- _Task details_
In the data below, which lines contain "cells"? List them by copying each one.

Before and after images
((

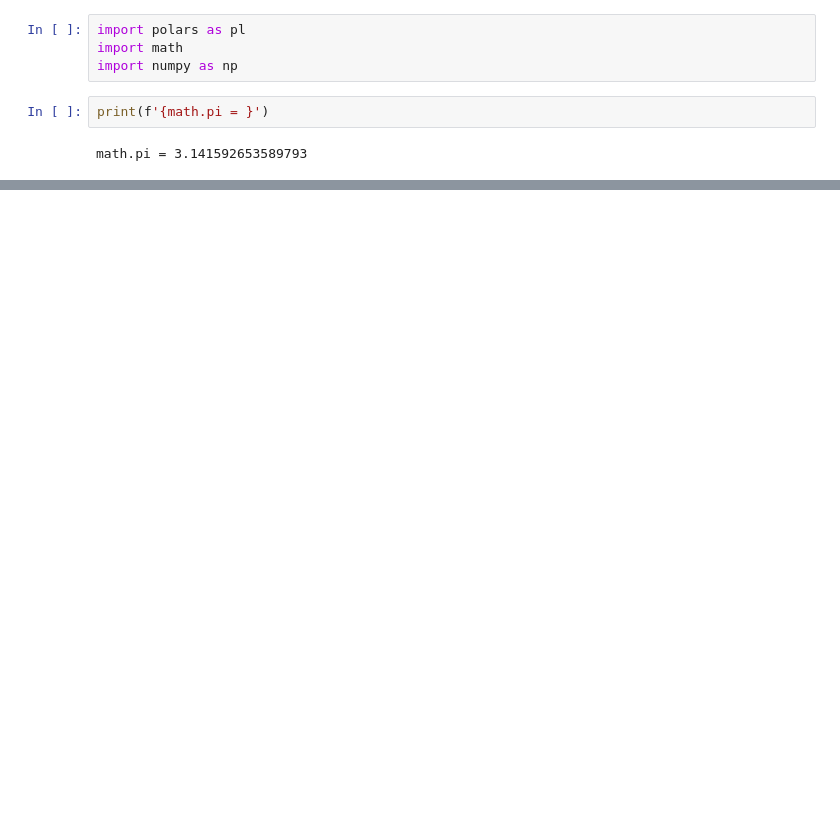
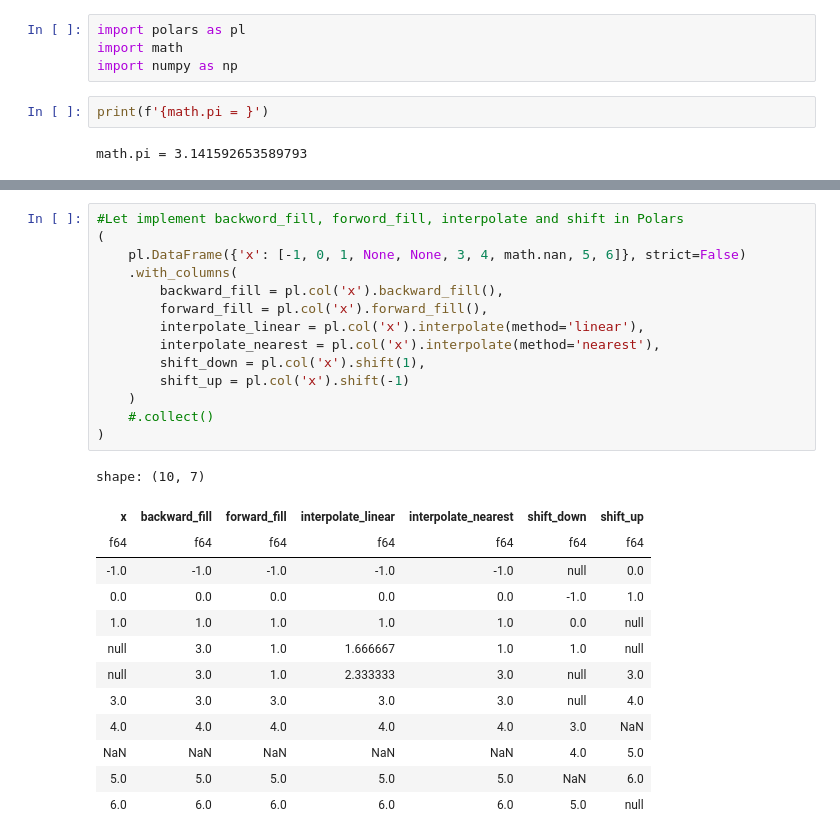
Before and after one commit to IfeanyiEmeagi/Polars, a Jupyter notebook: polar_exercise.ipynb, the cells around one changed output, grey strips where cells are left out. Cells and saved outputs as stored; diff of their text form; blank space fills up the shorter version.

```diff
--- a/polar_exercise.ipynb
+++ b/polar_exercise.ipynb
@@ -29,0 +34,28 @@ Hint: Try setting `strict=False` to allow passing data with mixed types.
+# %%
+#Let implement backword_fill, forword_fill, interpolate and shift in Polars
+(
+    pl.DataFrame({'x': [-1, 0, 1, None, None, 3, 4, math.nan, 5, 6]}, strict=False)
+    .with_columns(
+        backward_fill = pl.col('x').backward_fill(),
+        forward_fill = pl.col('x').forward_fill(),
+        interpolate_linear = pl.col('x').interpolate(method='linear'),
+        interpolate_nearest = pl.col('x').interpolate(method='nearest'),
+        shift_down = pl.col('x').shift(1),
+        shift_up = pl.col('x').shift(-1)
+    )
+    #.collect()
+)
+# %% [output]
+shape: (10, 7)
+| x | backward_fill | forward_fill | interpolate_linear | interpolate_nearest | shift_down | shift_up |
+| f64 | f64 | f64 | f64 | f64 | f64 | f64 |
+| -1.0 | -1.0 | -1.0 | -1.0 | -1.0 | null | 0.0 |
+| 0.0 | 0.0 | 0.0 | 0.0 | 0.0 | -1.0 | 1.0 |
+| 1.0 | 1.0 | 1.0 | 1.0 | 1.0 | 0.0 | null |
+| null | 3.0 | 1.0 | 1.666667 | 1.0 | 1.0 | null |
+| null | 3.0 | 1.0 | 2.333333 | 3.0 | null | 3.0 |
+| 3.0 | 3.0 | 3.0 | 3.0 | 3.0 | null | 4.0 |
+| 4.0 | 4.0 | 4.0 | 4.0 | 4.0 | 3.0 | NaN |
+| NaN | NaN | NaN | NaN | NaN | 4.0 | 5.0 |
+| 5.0 | 5.0 | 5.0 | 5.0 | 5.0 | NaN | 6.0 |
+| 6.0 | 6.0 | 6.0 | 6.0 | 6.0 | 5.0 | null |
```
Also changed, not shown: parts of 5 cells of this notebook.
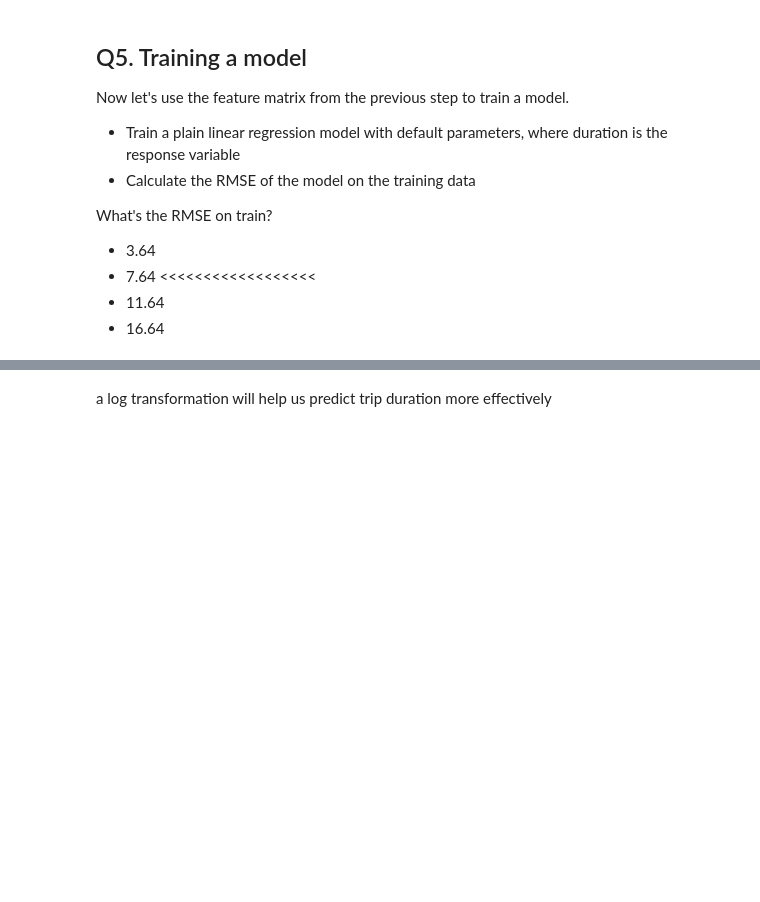
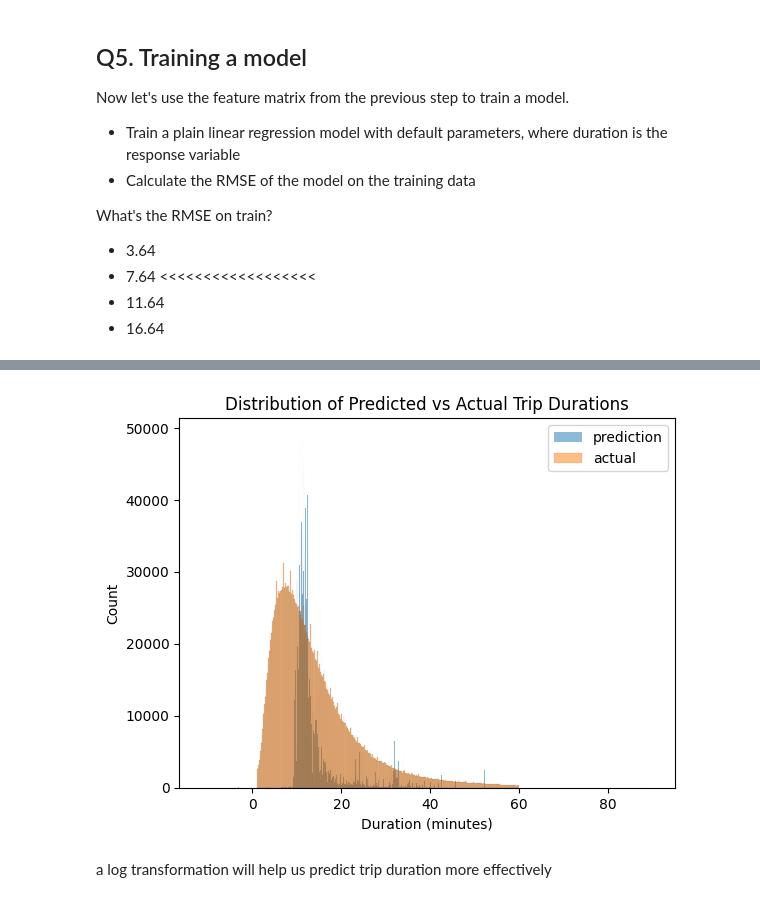
Before and after one commit to fbarulli/mlops-zoomcamp, a Jupyter notebook: 01-intro/homework/homework_01.ipynb, the cells around one changed output, grey strips where cells are left out. Drawn from its saved outputs; the diff is of its cells as text; code cells hidden in the pictures; blank space fills up the shorter version.

```diff
--- a/01-intro/homework/homework_01.ipynb
+++ b/01-intro/homework/homework_01.ipynb
@@ -57,7 +59,7 @@ from typing import Optional
 logging.basicConfig(level=logging.INFO)
 logger = logging.getLogger(__name__)
 
-def read_dataframe(df: pd.DataFrame) -> Optional[pd.DataFrame]:
+def read_dataframe_1(df: pd.DataFrame) -> Optional[pd.DataFrame]:
     """Process taxi trip dataframe with type validation and logging.
 
     Args:
@@ -96,6 +98,6 @@ def read_dataframe(df: pd.DataFrame) -> Optional[pd.DataFrame]:
         return None
 
 
-q2 = read_dataframe(download)
+q2 = read_dataframe_1(download)
 
 q2['duration'].std()
@@ -299,3 +319,4 @@ What's the RMSE on validation?
 * If your answer doesn't match options exactly, select the closest one
 # %%
 val_set = pd.read_parquet('https://d37ci6vzurychx.cloudfront.net/trip-data/yellow_tripdata_2023-02.parquet')
+val_df = read_dataframe(val_set)
@@ -371,0 +326,79 @@ plt.show()
+# %%
+import pandas as pd
+from sklearn.feature_extraction import DictVectorizer
+from sklearn.linear_model import LinearRegression
+from sklearn.metrics import root_mean_squared_error
+import seaborn as sns
+import matplotlib.pyplot as plt
+
+def process_train_val_data(df_train: pd.DataFrame, df_val: pd.DataFrame,
+                          categorical: list,
+                          numerical: list = ['trip_distance'],
+                          target: str = 'duration'):
+    """Process training and validation DataFrames by vectorizing specified features.
+
+    Args:
+        df_train: Training DataFrame with feature and target columns.
+        df_val: Validation DataFrame with feature and target columns.
+        categorical: List of categorical column names (required).
+        numerical: List of numerical column names. Defaults to ['trip_distance'].
+        target: Name of the target column. Defaults to 'duration'.
+
+    Returns:
+        Tuple of (X_train, y_train, X_val, y_val, dv) where:
+            X_train: Transformed training feature matrix.
+            y_train: Training target array.
+            X_val: Transformed validation feature matrix.
+            y_val: Validation target array.
+            dv: Fitted DictVectorizer.
+    """
+    # Copy DataFrames to avoid modifying originals
+    df_train = df_train.copy()
+    df_val = df_val.copy()
+
+    # Convert categorical features to strings
+    df_train[categorical] = df_train[categorical].astype(str)
+    df_val[categorical] = df_val[categorical].astype(str)
+
+    # Combine categorical and numerical features
+    features = categorical + numerical
+
+    # Convert to dictionaries for vectorization
+    train_dicts = df_train[features].to_dict(orient='records')
+    val_dicts = df_val[features].to_dict(orient='records')
+
+    # Initialize and fit DictVectorizer
+    dv = DictVectorizer()
+    X_train = dv.fit_transform(train_dicts)
+    X_val = dv.transform(val_dicts)
+
+    # Extract target arrays
+    y_train = df_train[target].values
+    y_val = df_val[target].values
+
+    return X_train, y_train, X_val, y_val, dv
+
+# Example usage
+# Assuming df and val_set are your processed DataFrames
+categorical = ['PULocationID', 'DOLocationID']  # Manually specify categorical features
+X_train, y_train, X_val, y_val, dv = process_train_val_data(df, val_df, categorical=categorical)
+
+# Train linear regression model
+lr = LinearRegression()
+lr.fit(X_train, y_train)
+
+# Make predictions on validation set
+y_pred = lr.predict(X_val)
+
+# Calculate RMSE
+rmse = root_mean_squared_error(y_val, y_pred)
+print(f"Root Mean Squared Error: {rmse:.2f}")
+
+# Visualize predictions vs actual
+sns.histplot(y_pred, label='prediction', alpha=0.5)
+sns.histplot(y_train, label='actual', alpha=0.5)  # Note: Using y_train as in original code
+plt.legend()
+plt.xlabel('Duration (minutes)')
+plt.title('Distribution of Predicted vs Actual Trip Durations')
+plt.show()
+# %% [output]
@@ -372,3 +406,4 @@ plt.show()
+[figure, added]
 # %%
 plt.figure(figsize=(14, 6))
 
```
Also changed, not shown: parts of 11 cells of this notebook.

))

- _Expected output_
Before and after one commit to IfeanyiEmeagi/Polars, a Jupyter notebook: polar_exercise.ipynb, the cells around one changed output, grey strips where cells are left out. Cells and saved outputs as stored; diff of their text form; blank space fills up the shorter version.
Also changed, not shown: parts of 5 cells of this notebook.
Before and after one commit to fbarulli/mlops-zoomcamp, a Jupyter notebook: 01-intro/homework/homework_01.ipynb, the cells around one changed output, grey strips where cells are left out. Drawn from its saved outputs; the diff is of its cells as text; code cells hidden in the pictures; blank space fills up the shorter version.
Also changed, not shown: parts of 11 cells of this notebook.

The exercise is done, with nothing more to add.